This course will offer an intensive, guided introduction to major movements and figures in literature since 1900 set in the context of the past century’s serial revolutions in art, science, music, philosophy, religion, economics, and politics. The course begins by considering the transformative effects of Darwin, Marx, Freud, and Nietzsche on prevailing concepts of human nature and historical destiny, and by exploring two short masterpieces of the late nineteenth-century, Stevenson’s Dr. Jekyll and Mr. Hyde and Tolstoy’s Death of Ivan Ilych. We will then pursue several opening themes – the specter of war and dehumanization, the rise of the professions, the divided psyche, the urban jungle, the war of the sexes, the growth of machine society, and the explosion of mass media– through the work of several landmark modernists: Kafka, Yeats, Eliot, Stein, Cather, Joyce, and Woolf. Poetry and short fiction will be complemented by one full-length novel (To the Lighthouse) and by background lectures in social history and the visual arts.

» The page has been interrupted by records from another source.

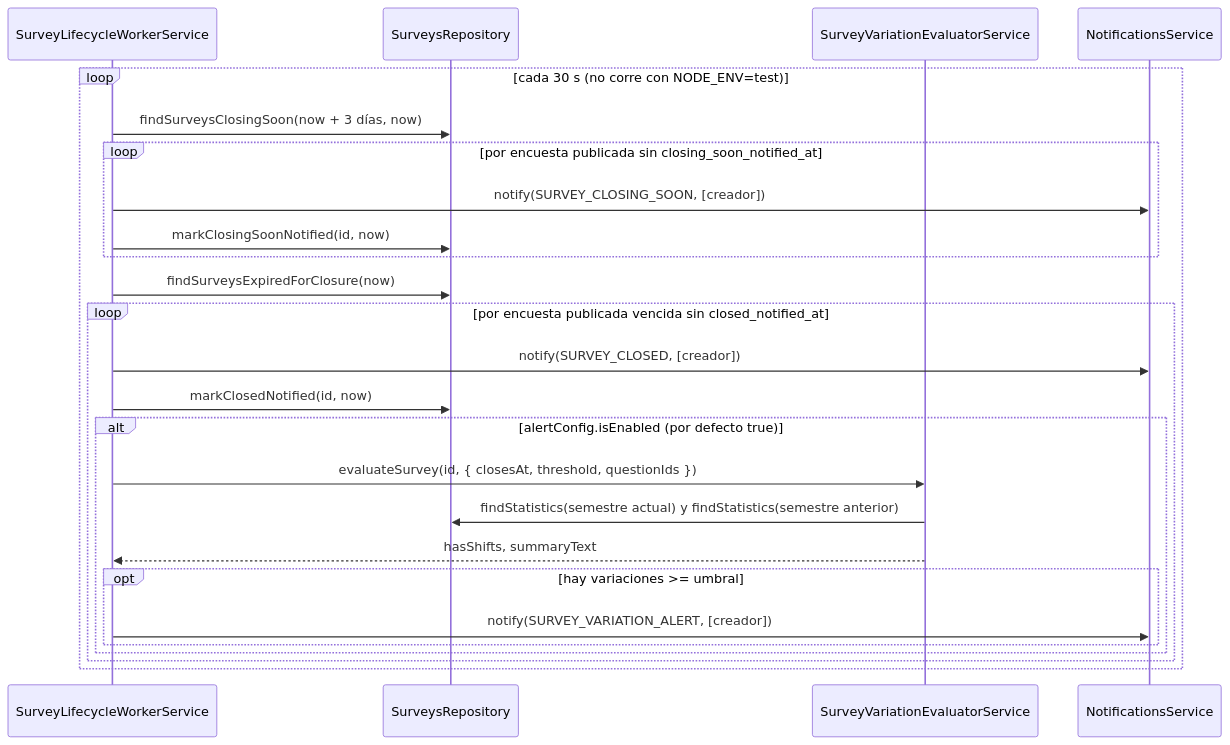
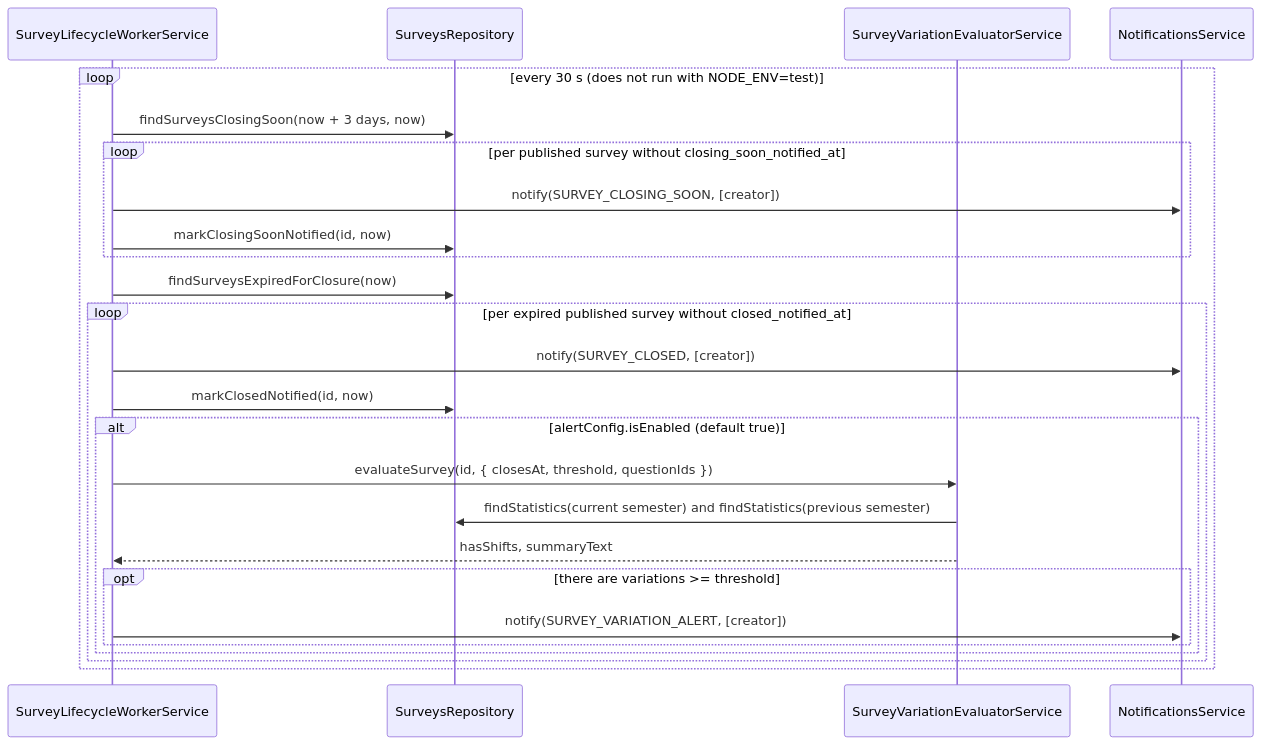
Before and after one commit to UMSSY/umssy-app: the third of 4 diagrams in docs/surveys/README.md, drawn with Mermaid. The commit also changed other lines of this file and 8 other files, not shown here.

````diff
--- a/docs/surveys/README.md
+++ b/docs/surveys/README.md
@@ -114,27 +114,27 @@
 ```mermaid
 sequenceDiagram
   participant W as SurveyLifecycleWorkerService
   participant R as SurveysRepository
   participant E as SurveyVariationEvaluatorService
   participant N as NotificationsService
-  loop cada 30 s (no corre con NODE_ENV=test)
-    W->>R: findSurveysClosingSoon(now + 3 días, now)
-    loop por encuesta publicada sin closing_soon_notified_at
-      W->>N: notify(SURVEY_CLOSING_SOON, [creador])
+  loop every 30 s (does not run with NODE_ENV=test)
+    W->>R: findSurveysClosingSoon(now + 3 days, now)
+    loop per published survey without closing_soon_notified_at
+      W->>N: notify(SURVEY_CLOSING_SOON, [creator])
       W->>R: markClosingSoonNotified(id, now)
     end
     W->>R: findSurveysExpiredForClosure(now)
-    loop por encuesta publicada vencida sin closed_notified_at
-      W->>N: notify(SURVEY_CLOSED, [creador])
+    loop per expired published survey without closed_notified_at
+      W->>N: notify(SURVEY_CLOSED, [creator])
       W->>R: markClosedNotified(id, now)
-      alt alertConfig.isEnabled (por defecto true)
+      alt alertConfig.isEnabled (default true)
         W->>E: evaluateSurvey(id, { closesAt, threshold, questionIds })
-        E->>R: findStatistics(semestre actual) y findStatistics(semestre anterior)
+        E->>R: findStatistics(current semester) and findStatistics(previous semester)
         E-->>W: hasShifts, summaryText
-        opt hay variaciones >= umbral
-          W->>N: notify(SURVEY_VARIATION_ALERT, [creador])
+        opt there are variations >= threshold
+          W->>N: notify(SURVEY_VARIATION_ALERT, [creator])
         end
       end
     end
   end
 ```
````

In the second half of the course, we will track the same central themes over the dividing line of 1945. Along the way, we’ll investigate the aftermath of WWII in new moral realisms (Orwell, O’Connor), in Cold War existentialism and absurdism (Camus, Beckett), in poetry's return to lyric or confessional intensity (Larkin, Bishop), and in the history of decolonization (Achebe). Finally, we will conclude with a series of contemporary global fictions that bring the central concerns of the course into the present: Pat Barker’s Regeneration, Ian McEwan’s Atonement, Arundhati Roy’s The God of Small Things, and Mohsin Hamid’s The Reluctant Fundamentalist.
Course requirements will include regular attendance and participation, several brief in-class writing assignments, a 2000-word critical essay, a 50-minute midterm exam, and a 100-minute final exam. The reading load is wide-ranging and substantial but designed to be manageable for students of all backgrounds. There are no prerequisites; no prior experience with university-level arts and literature courses is required.
Spring 2013 TA's
Angela Britto FBH 331
Jackie Burek FBH 331
Joan Lubin FBH 312
Ali Madani FBH 312